Argyle’s incomparably smaller battles against dissolution and disappearance were also won years ago; the wars are long since over; it is now time to win the peace. For the Pilgrims to progress, the bad experiences of the past should be consigned to the history books, to be remembered – never forgotten – but not recalled endlessly. Just as the incomparable second world war leader Winston Churchill was obliged to pass the baton to Attlee when conflict ceased, so Argyle’s focus has shifted from the off-field past to the on-field present.  The fight is now with Derek Adams and his players on Wembley’s famous lush grass.  

Today is the day.

When Derek became Chief Pilgrim on June 11 last year, his brief was to manage the club, not just the first-team. Had he not been so instructed, he would have done that anyway. It is in his DNA.

Those of us who have had the privilege of working closely with the gaffer can appreciate his attention to detail; his awareness; his almost fastidious planning; his concerns, not just towards those in his direct charge, but to everyone and every aspect of life at the Theatre of Greens. 

It has served Argyle well. He has created a bond that runs through Home Park like the word ‘Plymouth’ in a stick of Barbican rock, from his office to the ever faithful Mark on the top gate. He has taken the unity forged in the heat of the battles against closure and dragged it forward. There is no looking back now.

The club was unable to stage a screening of today’s match at Home Park because all of its staff will be at Wembley. Everyone, whatever their job description, has been drawn together by the man at the top and made to feel part an important part of the club, part of the occasion. If we win, if the lump returns, it will not be because of not being paid five long years ago but because there will be a feeling, a belief, that a small, but significant, part was played in this season’s success.

Different sport, different country, and pure fiction, but Al Pacino’s dressing-room Inch by Inch speech in the film Any Given Sunday nailed a lot of truths.

“You gotta look at the guy next to you. Look into his eyes...You are going to see a guy who will sacrifice himself for this team because he knows, when it comes down to it, you are gonna do the same thing for him.

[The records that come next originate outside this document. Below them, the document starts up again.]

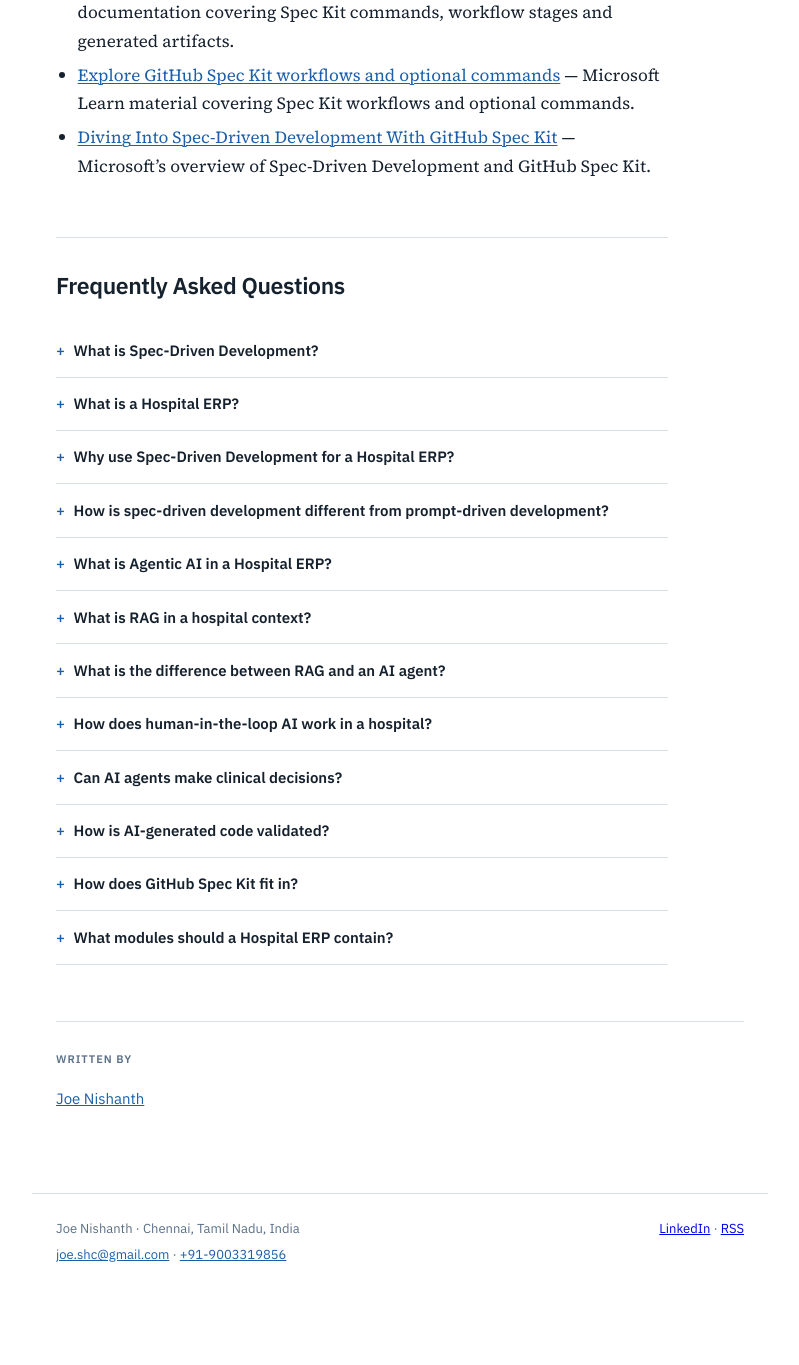
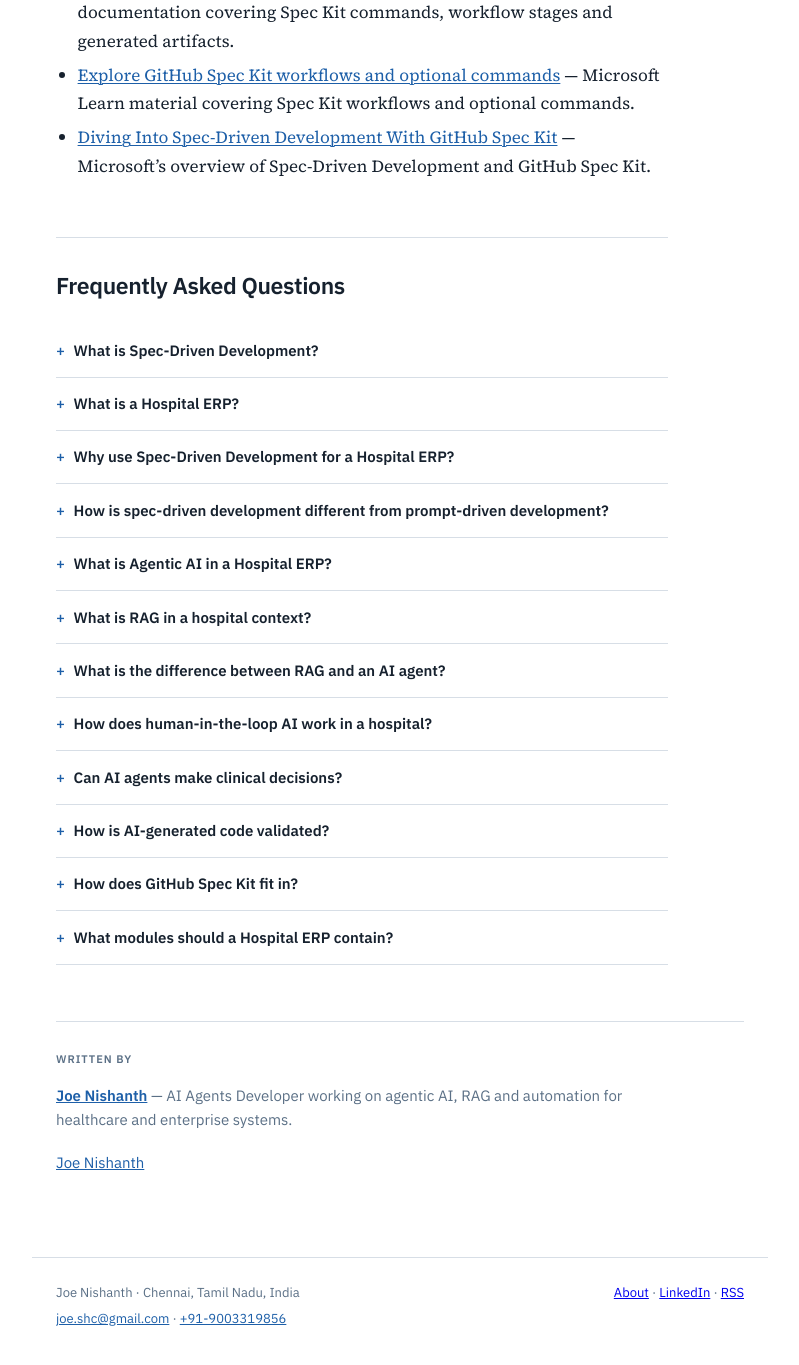
Before and after one commit to joeshc/AI-SDLC-SDD, a Jekyll site: the page built from _posts/2026-09-13-spec-driven-development-hospital-erp.md, in a window 1280 px wide and 1400 px high, scrolled down 69611 px. Shown: the top 1365 px of the window, without its empty margins (240-1039 px from the left). Built offline with Jekyll 4.4.1, drawn with Linux system fonts in a browser that asks for light colours; comment, search, counter and statistics services are not loaded; before the commit the page ends 70947 px from its top, so only the background shows below that.

Commit message:
Add an author page for E-E-A-T
Creates /about/ — the gap left by the SEO pass, where author signals were the
weakest dimension.

Every fact on the page is one you have already published. Role, focus areas
and the "AI that drafts, humans approve" line come from your GitHub bio and
the site masthead; "more than eleven years in software", the employer and the
Chennai location come from your GitHub profile; the article sign-off supplies
the rest. Nothing is invented — no degrees, certifications, client names,
project counts or awards.

Structure
- New `page` layout for non-post pages.
- /about/ with focus areas, how the work is approached in regulated domains,
  a link to the article, and profile links.
- "Views are my own" note, since the employer is named.

Search wiring
- ProfilePage + Person schema: jobTitle, worksFor, address, knowsAbout, and
  sameAs to LinkedIn, GitHub and X.
- The article's BlogPosting author.url now points at /about/ rather than
  straight to LinkedIn, with the external profiles as sameAs. That is the
  conventional shape: article names an author, author page carries the
  evidence, sameAs corroborates it off-site.
- About added to the masthead nav and the footer, so the page is reachable
  and crawlable from every page. It is already in sitemap.xml.
- The post's author card now carries a one-line bio linking to the page.

Verified: ProfilePage JSON-LD parses; the post still has its three blocks;
author.url resolves to a real page (HTTP 200); one H1 on each page; no failed
requests; no horizontal overflow at 390px or 900px.

Co-Authored-By: Claude Opus 5 <noreply@anthropic.com>
Claude-Session: https://claude.ai/code/session_018dWwf3jCxy9SZkS1FRbNni

```diff
--- a/_layouts/default.html
+++ b/_layouts/default.html
@@ -37,6 +37,43 @@
   <link rel="preconnect" href="https://fonts.gstatic.com" crossorigin>
   <link href="https://fonts.googleapis.com/css2?family=IBM+Plex+Mono:wght@400;500&family=IBM+Plex+Sans:wght@400;500;600&family=Source+Serif+4:opsz,wght@8..60,400;8..60,600&display=swap" rel="stylesheet">
   <link rel="stylesheet" href="{{ '/assets/css/main.css' | relative_url }}">
+{%- if page.schema == 'person' %}
+  <script type="application/ld+json">
+  {
+    "@context": "https://schema.org",
+    "@type": "ProfilePage",
+    "mainEntity": {
+      "@type": "Person",
+      "name": {{ site.author | jsonify }},
+      "url": {{ page.url | absolute_url | jsonify }},
+      "image": {{ og_image | jsonify }},
+      "jobTitle": "AI Agents Developer",
+      "description": {{ seo_desc | jsonify }},
+      "worksFor": { "@type": "Organization", "name": "Bosco Soft Technologies Pvt Ltd" },
+      "address": {
+        "@type": "PostalAddress",
+        "addressLocality": "Chennai",
+        "addressRegion": "Tamil Nadu",
+        "addressCountry": "IN"
+      },
+      "email": "mailto:joe.shc@gmail.com",
+      "knowsAbout": [
+        "Agentic AI",
+        "Retrieval-Augmented Generation",
+        "Spec-Driven Development",
+        "Hospital ERP",
+        "Healthcare software architecture",
+        "Workflow automation"
+      ],
+      "sameAs": [
+        "https://www.linkedin.com/in/joe-nishanth",
+        "https://github.com/joeshc",
+        "https://x.com/joeshc"
+      ]
+    }
+  }
+  </script>
+{%- endif %}
 {%- if page.layout == 'post' %}
   <script type="application/ld+json">
   {
@@ -51,8 +88,13 @@
     "author": {
       "@type": "Person",
       "name": {{ site.author | jsonify }},
-      "url": "https://www.linkedin.com/in/joe-nishanth",
-      "sameAs": ["https://www.linkedin.com/in/joe-nishanth"]
+      "url": {{ '/about/' | absolute_url | jsonify }},
+      "jobTitle": "AI Agents Developer",
+      "sameAs": [
+        "https://www.linkedin.com/in/joe-nishanth",
+        "https://github.com/joeshc",
+        "https://x.com/joeshc"
+      ]
     },
     "publisher": {
       "@type": "Person",
@@ -107,10 +149,13 @@
              alt="" width="44" height="44" decoding="async">
         <span>{{ site.title }}</span>
       </a>
-      <a class="masthead__link"
-         href="https://www.linkedin.com/in/joe-nishanth"
-         rel="me noopener"
-         target="_blank">LinkedIn</a>
+      <nav class="masthead__nav" aria-label="Site">
+        <a class="masthead__link" href="{{ '/about/' | relative_url }}">About</a>
+        <a class="masthead__link"
+           href="https://www.linkedin.com/in/joe-nishanth"
+           rel="me noopener"
+           target="_blank">LinkedIn</a>
+      </nav>
     </div>
     <p class="masthead__role">AI Agents Developer — Healthcare, automation, applied GenAI</p>
   </header>
@@ -128,7 +173,7 @@
         <a href="tel:+919003319856">+91-9003319856</a>
       </p>
     </div>
-    <p class="footer__links"><a href="https://www.linkedin.com/in/joe-nishanth">LinkedIn</a> · <a href="{{ '/feed.xml' | relative_url }}">RSS</a></p>
+    <p class="footer__links"><a href="{{ '/about/' | relative_url }}">About</a> · <a href="https://www.linkedin.com/in/joe-nishanth">LinkedIn</a> · <a href="{{ '/feed.xml' | relative_url }}">RSS</a></p>
   </footer>
 
   <script type="module">
--- a/_layouts/post.html
+++ b/_layouts/post.html
@@ -29,6 +29,7 @@ layout: default
 
   <aside class="author-card">
     <p class="author-card__label">Written by</p>
+    <p class="author-card__bio"><a href="{{ '/about/' | relative_url }}">{{ site.author }}</a> — AI Agents Developer working on agentic AI, RAG and automation for healthcare and enterprise systems.</p>
     <!-- Official LinkedIn profile badge. The inner link is the fallback: if the
          LinkedIn script is blocked or fails, this still renders as a plain link. -->
     <div class="badge-base LI-profile-badge"
--- a/assets/css/main.css
+++ b/assets/css/main.css
@@ -85,6 +85,23 @@ main,
 }
 
 .masthead__link:hover { text-decoration: underline; }
+
+.masthead__nav {
+  display: inline-flex;
+  align-items: baseline;
+  gap: 0.9rem;
+}
+
+.author-card__bio {
+  margin: 0 0 1rem;
+  max-width: var(--measure);
+  font-family: "IBM Plex Sans", system-ui, sans-serif;
+  font-size: 0.9375rem;
+  line-height: 1.6;
+  color: var(--ink-soft);
+}
+
+.author-card__bio a { color: var(--accent); font-weight: 600; }
 
 .masthead__role {
   margin: 0.35rem 0 0;
```
Also changed, not shown: _layouts/page.html (added, +13 -0 lines), about.md (added, +45 -0 lines).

“That's a team, gentlemen, and either we heal now, as a team, or we will die as individuals. That's football guys. That's all it is.”

Today, we are a team – players, staff, supporters; Plymothians; Westcountrymen and women; Pilgrims around the globe. Argyle United.

Today is the day.

Today is not about what happened five or 122 years ago or any of the highs and lows in between that help define our crazy world of football, with its arbitrary rules and arbitrary competitions.

Today is not about Bob Jack’s 1920s allstars; about the pre-Luggy Doldrums at the end of the old millennium; about Tommy in 1986 or Ronnie ten years later; or about what the Home Park staff did not get paid for.

Today is about new heroes, not past glories or old wounds.

Today is, to borrow from the cheesy student digs poster, the first day of the rest of our lives.

Today is about GC10’s sweet left foot; about Super Luke’s assured hands; about Nelse bringing the ball calmly out of defence.

Today is about Gregg chewing up Wembley’s green acre; about Carl and H taking no prisoners; about Gaz realising his boyhood dream of playing for Argyle at the Home of Football.

Today is about Harts heading every lofted ball; about Tanns getting his head down and gliding past opponents; about Jake and Kelv running the forward and defensive channels like they were born to do.

Today is about Reuben and Jammer impressing their awesome presence on the opposition; about Big Jord putting his body on the line yet again; and about young tyros Ben, Louis, Ty and Jordan hoping for the chance to become a hero before their time.

Today is about Derek, Brew and Wottsy urging, cajoling, bollocking from the Wembley touchline, knowing they will get a response from players proud to wear the shirt; and about the 35,000-strong Green Army cheering themselves to a standstill from the East end of the most famous stadium in world football.

Today is the day.